WHAT YOU ARE ASKED TO DO: Go over the material below and report every line that contains the word "index".

RECORDS FOR THIS EXERCISE:
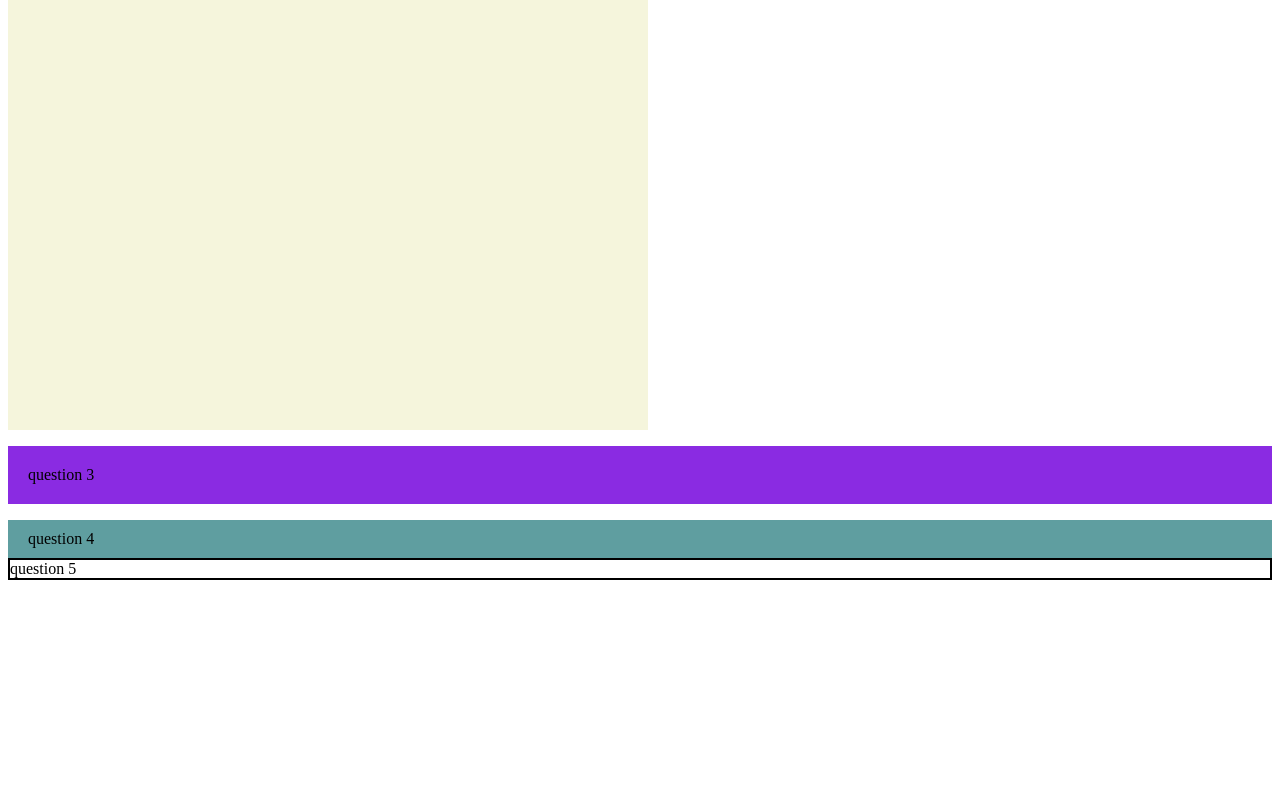
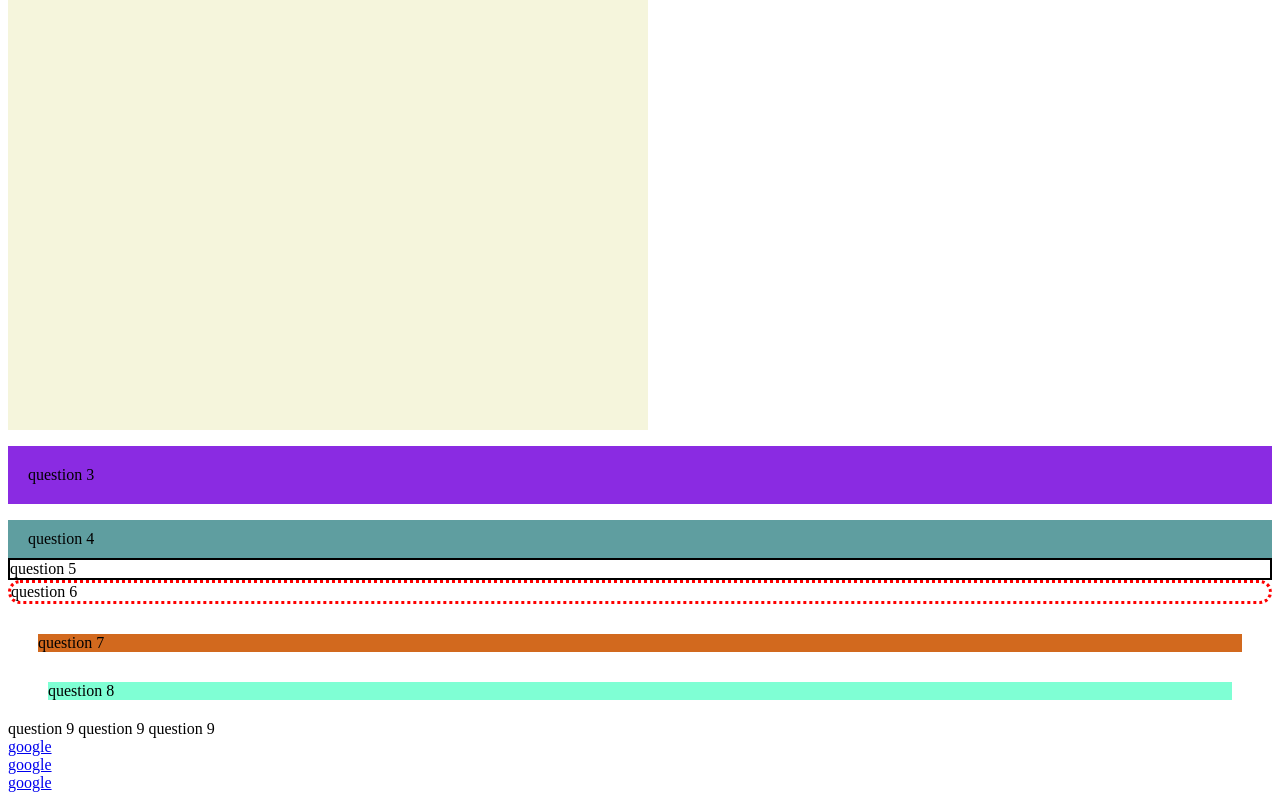
Before and after one commit to dylanmui/lab5, a plain HTML site: page index.html in a window 1280 px wide. Shown: the part 418-1218 px from the top of the page. Before the commit the page ends 1006 px from the top, so only its background shows below. Drawn offline with Linux system fonts and the light colour scheme.

Commit message:
questions 6-10

```diff
--- a/index.html
+++ b/index.html
@@ -16,7 +16,9 @@
         question 2
     </div>
 
-    <p class="padded-text">question 3</p>
+    <p class="padded-text">
+        question 3
+    </p>
 
     <div class="custom-padding">
         question 4
@@ -26,5 +28,37 @@
         question 5
     </div>
 
+    <div class="rounded-border">
+        question 6
+    </div>
+
+    <p class="margin-text">
+        question 7
+    </p>
+
+    <div class="custom-margin">
+        question 8
+    </div>
+
+    <div class="inline-element">
+        question 9
+    </div>
+
+    <div class="inline-element">
+        question 9
+    </div>
+
+    <div class="inline-element">
+        question 9
+    </div>
+
+    <a class="block-element" href="google.com">google</a>
+
+    <a class="block-element" href="google.com">google</a>
+
+    <a class="block-element" href="google.com">google</a>
+
+
+
 </body>
 </html>
--- a/styles.css
+++ b/styles.css
@@ -26,3 +26,29 @@
 .border-box{
     border: black 2px solid;
 }
+
+.rounded-border{
+    border: red dotted 3px;
+    border-radius: 15px;
+}
+
+.margin-text{
+    background-color: chocolate;
+    margin: 30px;
+}
+
+.custom-margin{
+    background-color: aquamarine;
+    margin-top: 20px;
+    margin-bottom: 20px;
+    margin-left: 40px;
+    margin-right: 40px;
+}
+
+.inline-element{
+    display: inline;
+}
+
+.block-element{
+    display: block;
+}
```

SOLUTION BELOW:
Before and after one commit to dylanmui/lab5, a plain HTML site: page index.html in a window 1280 px wide. Shown: the part 418-1218 px from the top of the page. Before the commit the page ends 1006 px from the top, so only its background shows below. Drawn offline with Linux system fonts and the light colour scheme.
--- a/index.html
+++ b/index.html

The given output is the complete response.